As she demonstrated in her award-winning shorts and her first feature, “The Shoe” (1998), Latvian filmmaker Laila Pakalnina has a distinctive approach. Her new film, “The Python,” which is her first in color, is a minimalist production she describes as “an absurd drama.” Audiences open to fresh approaches and experimental cinema will find the rewards are plentiful. Still, this probably won’t translate into much international commercial interest, outside the festival circuit.
Formidable headmistress (Mara Kimele) discovers someone has defecated in the school attic. Like Captain Queeg in “The Caine Mutiny,” she’s determined to get to the bottom of what she sees as a personal affront. Her solution: She supplies each child with a matchbox and demands they use the receptacles to provide samples of their feces for comparison.
While all this is going on, the school photographer (Juris Grave) arrives accompanied by a small menagerie of a beaver, python and monkey wearing a bright red dress. When the scaly one escapes somewhere on the premises, the fire brigade is called in.
These minimal bits of narrative are really no more than an excuse for Pakalnina and her gifted cinematographer, Gints Berzins, to design a series of intricately composed and framed images. The camera glides smoothly and gracefully through the school corridors, capturing comedy, drama and pathos.
The film could be seen as a parable of a totalitarian society, and doubtless much could be read into it. However, it’s probably best enjoyed as a serene, witty examination of the human condition.
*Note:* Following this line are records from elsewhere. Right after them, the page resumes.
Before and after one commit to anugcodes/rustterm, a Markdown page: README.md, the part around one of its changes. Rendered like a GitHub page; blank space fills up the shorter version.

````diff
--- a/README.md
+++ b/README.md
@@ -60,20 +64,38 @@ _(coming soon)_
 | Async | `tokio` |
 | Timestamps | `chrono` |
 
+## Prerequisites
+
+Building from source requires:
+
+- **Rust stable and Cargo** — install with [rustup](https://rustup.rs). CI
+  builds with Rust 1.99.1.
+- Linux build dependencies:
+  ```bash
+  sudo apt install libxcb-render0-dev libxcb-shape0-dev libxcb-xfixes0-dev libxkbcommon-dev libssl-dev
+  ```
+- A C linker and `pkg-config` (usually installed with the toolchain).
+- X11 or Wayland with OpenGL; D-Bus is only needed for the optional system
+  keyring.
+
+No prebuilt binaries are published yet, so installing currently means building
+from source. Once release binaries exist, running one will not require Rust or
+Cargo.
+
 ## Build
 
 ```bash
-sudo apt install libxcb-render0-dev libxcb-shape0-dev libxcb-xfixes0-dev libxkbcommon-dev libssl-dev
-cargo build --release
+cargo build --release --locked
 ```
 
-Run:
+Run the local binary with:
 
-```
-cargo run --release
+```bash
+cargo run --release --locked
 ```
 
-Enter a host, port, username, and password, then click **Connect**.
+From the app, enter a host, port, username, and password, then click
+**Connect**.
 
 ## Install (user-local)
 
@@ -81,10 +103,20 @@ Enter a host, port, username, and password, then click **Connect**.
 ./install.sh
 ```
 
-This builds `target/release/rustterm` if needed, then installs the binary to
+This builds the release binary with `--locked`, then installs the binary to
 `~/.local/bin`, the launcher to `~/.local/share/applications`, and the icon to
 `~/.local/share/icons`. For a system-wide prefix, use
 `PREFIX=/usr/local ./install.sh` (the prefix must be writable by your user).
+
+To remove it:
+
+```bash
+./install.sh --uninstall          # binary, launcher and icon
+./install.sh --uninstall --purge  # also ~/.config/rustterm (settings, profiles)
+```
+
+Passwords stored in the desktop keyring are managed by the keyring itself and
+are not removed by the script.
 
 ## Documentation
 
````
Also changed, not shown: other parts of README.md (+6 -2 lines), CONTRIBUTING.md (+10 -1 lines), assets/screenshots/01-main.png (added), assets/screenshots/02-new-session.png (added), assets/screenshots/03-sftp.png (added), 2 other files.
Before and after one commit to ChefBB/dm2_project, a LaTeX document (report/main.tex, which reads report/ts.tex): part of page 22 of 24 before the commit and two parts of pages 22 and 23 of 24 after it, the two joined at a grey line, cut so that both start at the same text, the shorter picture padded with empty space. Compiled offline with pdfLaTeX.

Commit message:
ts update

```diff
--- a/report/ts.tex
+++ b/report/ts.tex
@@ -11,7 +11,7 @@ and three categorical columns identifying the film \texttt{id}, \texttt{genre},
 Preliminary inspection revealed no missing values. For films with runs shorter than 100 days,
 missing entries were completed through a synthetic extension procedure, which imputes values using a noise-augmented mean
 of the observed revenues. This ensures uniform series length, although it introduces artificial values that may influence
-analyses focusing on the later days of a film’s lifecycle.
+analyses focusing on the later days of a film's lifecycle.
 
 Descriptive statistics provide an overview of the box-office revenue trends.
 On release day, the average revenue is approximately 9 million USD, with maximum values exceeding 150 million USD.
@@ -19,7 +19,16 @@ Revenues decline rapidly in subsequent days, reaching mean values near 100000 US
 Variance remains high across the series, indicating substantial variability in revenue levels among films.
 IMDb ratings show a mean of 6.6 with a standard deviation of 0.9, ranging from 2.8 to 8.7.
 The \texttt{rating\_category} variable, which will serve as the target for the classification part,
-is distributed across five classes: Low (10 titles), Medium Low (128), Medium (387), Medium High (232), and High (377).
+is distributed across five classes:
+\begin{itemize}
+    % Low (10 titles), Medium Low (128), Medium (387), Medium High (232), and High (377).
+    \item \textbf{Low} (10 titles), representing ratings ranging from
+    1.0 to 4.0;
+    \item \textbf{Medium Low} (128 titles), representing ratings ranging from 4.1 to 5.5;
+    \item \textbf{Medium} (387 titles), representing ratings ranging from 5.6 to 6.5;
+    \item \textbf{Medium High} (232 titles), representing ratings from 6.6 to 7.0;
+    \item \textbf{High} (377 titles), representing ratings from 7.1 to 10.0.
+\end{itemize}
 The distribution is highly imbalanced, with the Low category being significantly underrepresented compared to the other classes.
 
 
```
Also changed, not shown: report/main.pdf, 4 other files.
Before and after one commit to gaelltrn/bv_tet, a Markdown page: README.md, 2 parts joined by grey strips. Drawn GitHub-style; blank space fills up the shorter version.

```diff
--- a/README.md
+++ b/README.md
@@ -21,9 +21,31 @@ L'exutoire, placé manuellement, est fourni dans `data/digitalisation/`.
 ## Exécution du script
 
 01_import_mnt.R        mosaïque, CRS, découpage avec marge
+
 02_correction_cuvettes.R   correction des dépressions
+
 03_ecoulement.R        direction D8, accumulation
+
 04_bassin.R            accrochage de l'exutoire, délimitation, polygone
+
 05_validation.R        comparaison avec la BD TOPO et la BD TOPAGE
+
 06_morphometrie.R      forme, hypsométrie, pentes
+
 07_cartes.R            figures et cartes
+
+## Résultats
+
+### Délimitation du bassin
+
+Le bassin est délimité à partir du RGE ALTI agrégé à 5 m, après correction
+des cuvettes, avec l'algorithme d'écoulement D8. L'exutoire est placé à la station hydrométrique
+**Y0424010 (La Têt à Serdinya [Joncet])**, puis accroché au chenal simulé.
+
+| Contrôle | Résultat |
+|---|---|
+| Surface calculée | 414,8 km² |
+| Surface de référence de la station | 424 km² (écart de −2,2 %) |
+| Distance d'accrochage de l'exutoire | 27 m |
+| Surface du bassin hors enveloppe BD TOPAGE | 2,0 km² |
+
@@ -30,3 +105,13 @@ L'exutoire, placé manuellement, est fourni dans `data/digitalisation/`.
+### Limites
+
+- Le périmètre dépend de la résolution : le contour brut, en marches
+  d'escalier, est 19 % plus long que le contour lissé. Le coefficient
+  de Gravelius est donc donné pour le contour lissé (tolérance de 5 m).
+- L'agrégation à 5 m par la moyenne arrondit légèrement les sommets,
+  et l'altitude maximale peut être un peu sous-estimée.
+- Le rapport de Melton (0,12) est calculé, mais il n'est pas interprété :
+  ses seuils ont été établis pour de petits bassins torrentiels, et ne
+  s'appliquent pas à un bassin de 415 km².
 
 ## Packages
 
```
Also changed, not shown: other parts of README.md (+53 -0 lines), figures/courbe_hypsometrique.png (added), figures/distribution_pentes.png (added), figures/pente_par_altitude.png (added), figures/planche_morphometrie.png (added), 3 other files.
Though unquestionably not a film for everyone, and virtually unclassifiable (it’s not really a comedy, despite some very amusing moments, and it hardly has the substance for a drama), “The Python” is an utterly disarming experience.